Before the break on September 5th, the Minister for Foreign Affairs, while ratifying the declarations contained in the last message read to Congress by the President of the Republic, Mr. Joseph Pardo, and confirming the ideas set forth in the course of the discussion anent external politics, declared that the international policy of the government had for its object Pan-American solidarity founded upon the principles of international justice as proclaimed by President Wilson. The Chamber of Deputies agreed, therefore, to the declaration of the Minister for Foreign Affairs. On September 8th the Senate of the Republic unanimously adopted the following declaration: the international policy of Peru must be inspired by the principle of the solidarity of the nations of the continent with the United States, in harmony with the idea of international justice proclaimed by President Wilson and the declarations formulated in the Chamber of Deputies on the 5th of the current month by the Minister for Foreign Affairs.

In communicating to the different nations our break with Germany, the Minister stated in his important note on October 8th:

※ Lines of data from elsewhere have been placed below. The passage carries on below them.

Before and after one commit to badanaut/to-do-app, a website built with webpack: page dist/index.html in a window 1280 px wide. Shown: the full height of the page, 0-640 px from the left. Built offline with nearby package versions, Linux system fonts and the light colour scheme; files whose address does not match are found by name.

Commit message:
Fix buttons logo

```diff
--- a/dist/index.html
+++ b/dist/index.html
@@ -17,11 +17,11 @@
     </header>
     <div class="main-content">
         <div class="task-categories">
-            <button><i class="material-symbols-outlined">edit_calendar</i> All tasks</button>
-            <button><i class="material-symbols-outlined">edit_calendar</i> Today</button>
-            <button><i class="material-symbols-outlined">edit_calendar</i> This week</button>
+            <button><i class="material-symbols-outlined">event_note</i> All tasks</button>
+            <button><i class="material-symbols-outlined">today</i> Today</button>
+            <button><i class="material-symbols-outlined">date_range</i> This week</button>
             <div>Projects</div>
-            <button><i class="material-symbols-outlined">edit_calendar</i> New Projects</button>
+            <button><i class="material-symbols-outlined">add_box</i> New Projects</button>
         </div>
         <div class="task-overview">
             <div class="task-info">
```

Peru, on her part, while endeavoring to realize the preponderance of a uniform continental policy, maintains with complete firmness the integrity of her national sovereign rights in the presence of the refutation made by Germany of the principles of naval warfare, and it is in defense of these same principles that Peru has been brought to break her relations with the Empire because of the act committed on the Spanish coast by the German submarine against the Lorion while this vessel was sailing between neutral ports, and exercising an authorized commerce in no way contrary to the German regulations with regard to forbidden zones which in themselves constitute a violation of the law of nations; an unjustifiable act for which the Peruvian Government was powerless to obtain the reparations which were due to it.

The resistance made by Germany against our just demand, in spite of the invocation of the general principles of international law, in spite of the consideration of this case from the point of view of these same arbitrary rules proclaimed by the German Government, the establishment of anterior facts for which a similar claim was favorably allowed,- these are acts which brought home to Peru the want of justice with which German policy is carried on and led her to take just action to counteract this policy in order that there might prevail in the world a juridical standard which might forever establish the predominance of right in the relations between nations.

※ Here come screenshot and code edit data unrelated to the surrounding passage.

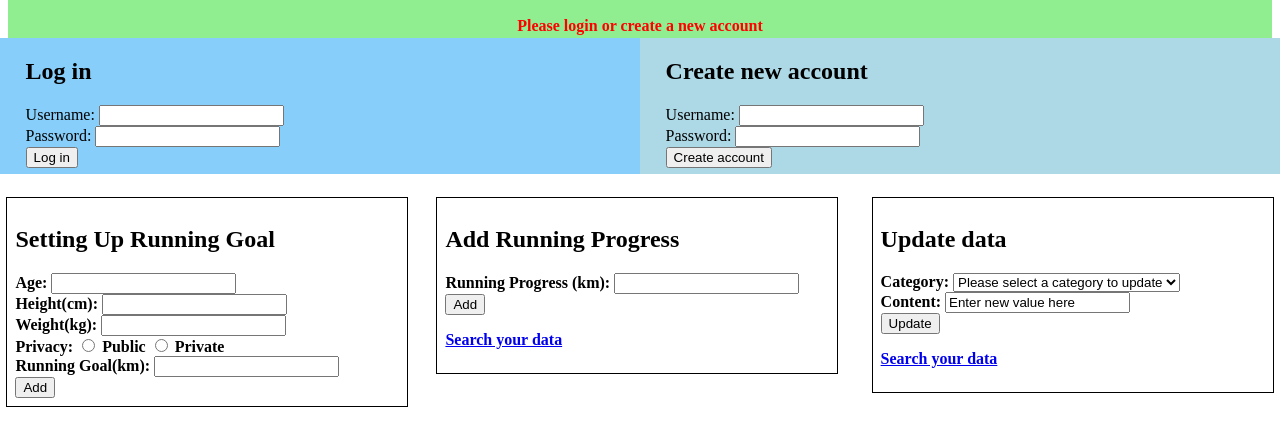
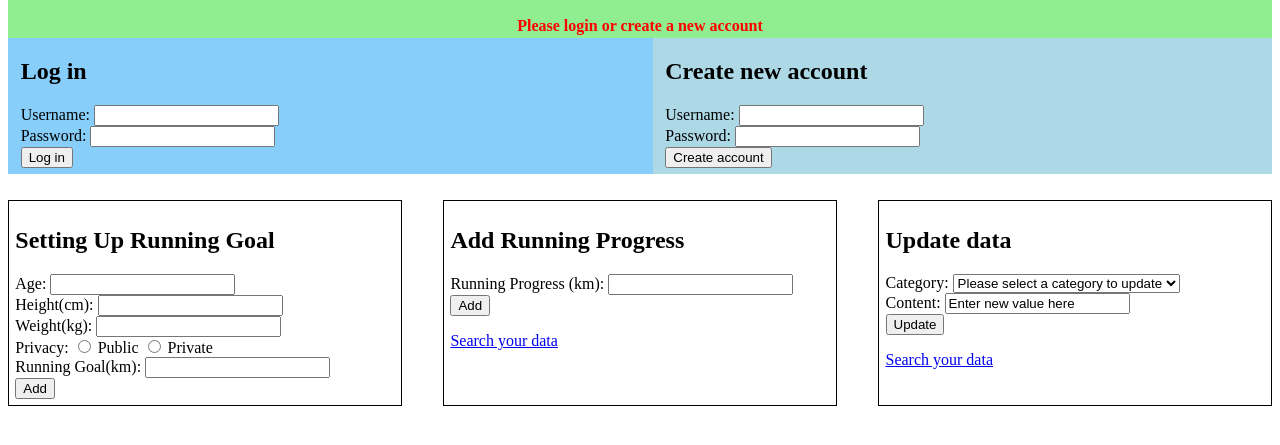
Before and after one commit to sb3958/cs375, a website: page public_html/index.html in a window 1280 px wide. Shown: the part 203-648 px from the top of the page. Drawn offline with Linux system fonts and the light colour scheme.

Commit message:
Fix zooming ratio, switch to relative position, use flex box

```diff
--- a/public_html/index.html
+++ b/public_html/index.html
@@ -16,45 +16,41 @@
             padding: 0.25%;
         }
         .user-panel {
-            width: 50%;
-            position: fixed;
+            width: 100%;
         }
         .login {
-            left: 0;
+            width: 50%;
+            float: left;
             background: lightskyblue;
-            padding-left: 2%;
             padding-bottom: 0.5%;
+            padding-left: 1%;
         }
         .create {
-            right: -2%;
+            margin-left: 50%;
             background: lightblue;
+            padding-top: 0.01%;
+            padding-bottom: 0.5%;
             padding-left: 2%;
-            padding-bottom: 0.5%;
         }
         .data-field{
-            width: 30%;
-            position: fixed;
-            top: 50%;
+            display: flex;
+            justify-content: space-between;
+            margin-top: 2%;
         }
         .goal {
-            left: 0;
-            margin-left: 0.5%;
+            width: 30%;
+            padding: 0.5%;
             border: 1px solid black;
-            padding: 0.5rem;
-            font-weight: bold;
         }
         .update {
-            right: 0;
-            margin-right: 0.5%;
+            width: 30%;
+            padding: 0.5%;
             border: 1px solid black;
-            padding: 0.5rem;
-            font-weight: bold;
         }
         .progress {
-            right: 34.5%;
+            width: 30%;
+            padding: 0.5%;
             border: 1px solid black;
-            padding: 0.5rem;
-            font-weight: bold;
         }
         .msg {
             text-align: center;
@@ -71,7 +67,8 @@
     <div class="msg" id="msg">Please login or create a new account</div>
 </div>
 
-<div class="user-panel login">
+<div class="user-panel">
+    <div class="login">
         <h2>Log in</h2>
         <div>
             <div>
@@ -85,8 +82,7 @@
         </div>
         <button id="login-button">Log in</button>
     </div>
-
-<div class="user-panel create">
+    <div class="create">
         <h2>Create new account</h2>
         <div>
             <div>
@@ -100,8 +96,10 @@
         </div>
         <button id="create-button">Create account</button>
     </div>
+</div>
 
-<div class="data-field goal">
+<div class="data-field">
+    <div class="goal">
         <h2>Setting Up Running Goal</h2>
         <div>
             <div>
@@ -132,7 +130,7 @@
         <div class="msg" id="add-goal-msg"></div>
     </div>
 
-<div class="data-field progress">
+    <div class="progress">
         <h2>Add Running Progress</h2>
         <div>
             <div>
@@ -145,7 +143,7 @@
         <p><a href="search.html">Search your data</a></p>
     </div>
 
-<div class="data-field update">
+    <div class="update">
         <h2>Update data</h2>
         <div>
             <div>
@@ -169,6 +167,7 @@
         <div class="msg" id="update-msg"></div>
         <p><a href="search.html">Search your data</a></p>
     </div>
+</div>
 
 <script src="add.js"></script>
 
```
Lines whose indentation alone changed are shown as unchanged.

It was foreseen by the framers of the Constitution, to whom we owe this more perfect Union, and indeed to whom we owe a more perfect union of States than has ever existed, that the government created by the States as their agent for general purposes should be invested with sovereign powers to handle matters of more interest to all States than to any one State; that matters of interest to the individual State should be determined by the sovereign powers of that State; and that the rules or regulations prescribed by the United States in the common interest should be uniform, whereas the rules and regulations prescribed by the individual States might infinitely vary, according to local conditions and circumstances. Among these general interests was that of naturalization, and to remove the subject from doubt it was provided in the eighth section of Article 1 of the Constitution that the Congress should have, among other grants of power, that “to establish an uniform rule of naturalization.” In pursuance of this grant the Congress has from time to time passed naturalization laws, the most elaborate one of which is that approved by the President June 29, 1906, entitled “An Act to establish a Bureau of Immigration and Naturalization and to provide a uniform rule for the naturalization of aliens throughout the United States.” The right of subjects or citizens to emigrate and to expatriate themselves is a logical consequence of the Declaration of Independence, which derives the powers of government from the consent of the governed.

While recognizing the right of expatriation in formal terms by Act of Congress of July 27, 1868, as "a natural and inherent right of all

« AnteriorContinuar »